As an example, suppose I was to build a mini robot arm to pick up a chicken egg. We would like to pick up the egg easily, so we will require there to be an inch of clearance on each side when the gripper is open. Such an arm might look something like this. Some considerations must be taken into account in order to pick up the egg successfully.
First of all, the arm must be able to pick up the egg without dropping it. Secondly, the egg must not break when it is picked up. As a result, there should be a range of forces we can use on the egg.
The design of the arm will consist of two four-bar linkages for the two sides of the gripper, with a piston supplying the force. The head of the gripper will be coated in rubber.
Step 2: Simulation - Check Range of Motion
Now, we have a potential design that we would like to see if it meets our criteria. Here is the design sketched using Autodesk ForceEffect Motion.

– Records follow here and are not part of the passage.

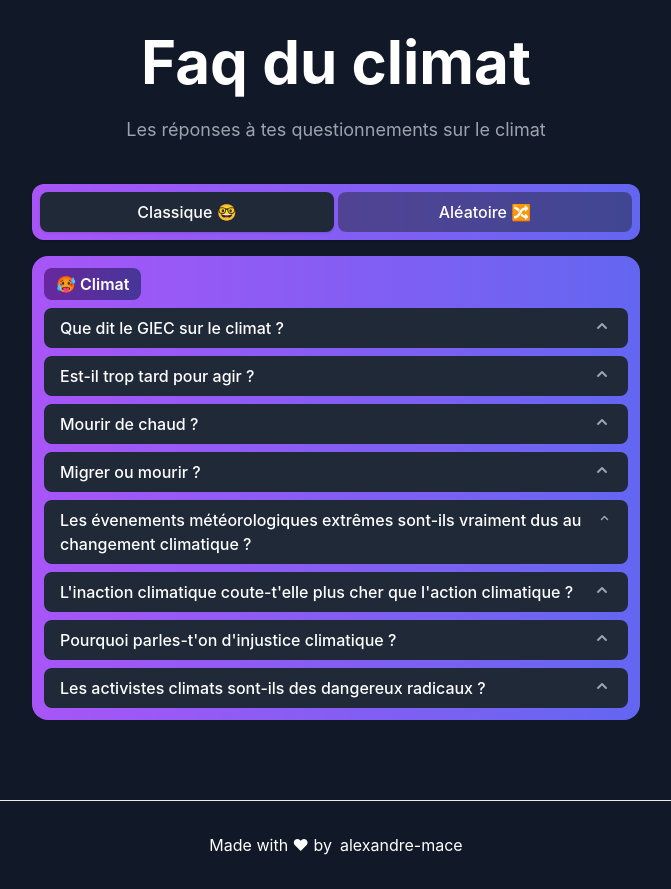
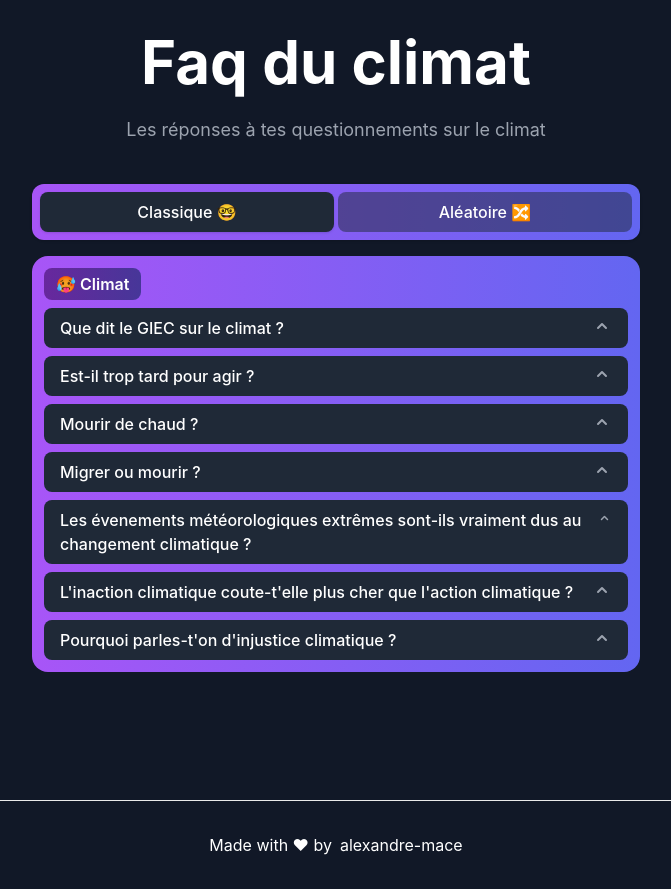
Before and after one commit to alexandre-mace/faqduclimat, a Next.js app: page / in a window 1280 px wide. Shown: the whole page, without its empty margins (304-975 px from the left). Built offline with nearby package versions, Linux system fonts and the light colour scheme.

Commit message:
Update questions.js

```diff
--- a/data/questions.js
+++ b/data/questions.js
@@ -97,15 +97,7 @@ const questions = [
             '[https://twitter.com/valmasdel/status/1538155011070476290?s=20&t=3uEgre3Fm4VLPzDc-ENPPQ](https://twitter.com/valmasdel/status/1538155011070476290?s=20&t=3uEgre3Fm4VLPzDc-ENPPQ)',
             '[https://report.ipcc.ch/ar6wg2/pdf/IPCC_AR6_WGII_SummaryForPolicymakers.pdf](https://report.ipcc.ch/ar6wg2/pdf/IPCC_AR6_WGII_SummaryForPolicymakers.pdf)',
         ]
-    },
-    {
-        title: "Les activistes climats sont-ils des dangereux radicaux ?",
-        category: categories.one,
-        answer: "« Les activistes climats sont souvent décrits comme des dangereux radicaux mais les dangereux radicaux sont les pays qui augmentent la production des énergies fossiles ». Antonio Guterres, secrétaire général de l’ONU, à propos du dernier rapport du GIEC. \n",
-        sources: [
-            '[https://bonpote.com/synthese-et-analyse-du-nouveau-rapport-du-giec/](https://bonpote.com/synthese-et-analyse-du-nouveau-rapport-du-giec/)'
-        ]
-    },
+    }
 ]
 
 export default questions
```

To see whether it will pass our one-inch clearance requirement, we can trace the tips of the gripper to see its arc of motion.
Looking at the graph information, we can see that the peak displacement for each side of the gripper is 1.018”, so this design does indeed pass our clearance requirement.
Step 3: Simulation - Force Range
Now, we need to make sure that we do not crack the egg. To ensure this, we need some parameters. After a quick search, large eggs have an average mass of 57.4g with a breakage force of 43N. Lastly, the coefficient of static friction between a large egg and rubber is .079.
So, the amount of frictional force required is (.0574 kg)*9.8 m / s^2 = .563 N. This corresponds to a total normal force on the egg of (.563 N)/.079 = 7.12 N, or 3.56 N per side of the gripper. Therefore, we must apply a force between 3.56 N and 21.5 N in order to hold the egg without cracking it.
To find what force we can apply to the piston to achieve these forces at the gripper, we now open the same file in Autodesk ForceEffect, another app for your iOS or Android device
From this, we see that for a 10 lb force applied at the piston, approximately 2.8 lb are applied at the gripper to each side of the egg. Since the forces scale proportionately, for a 1N force at each side of the gripper, we will need to apply 3.57 N at the piston. So, we know that we should use a piston that must supply a force between 12.7 and 77 N in order for our design to succeed.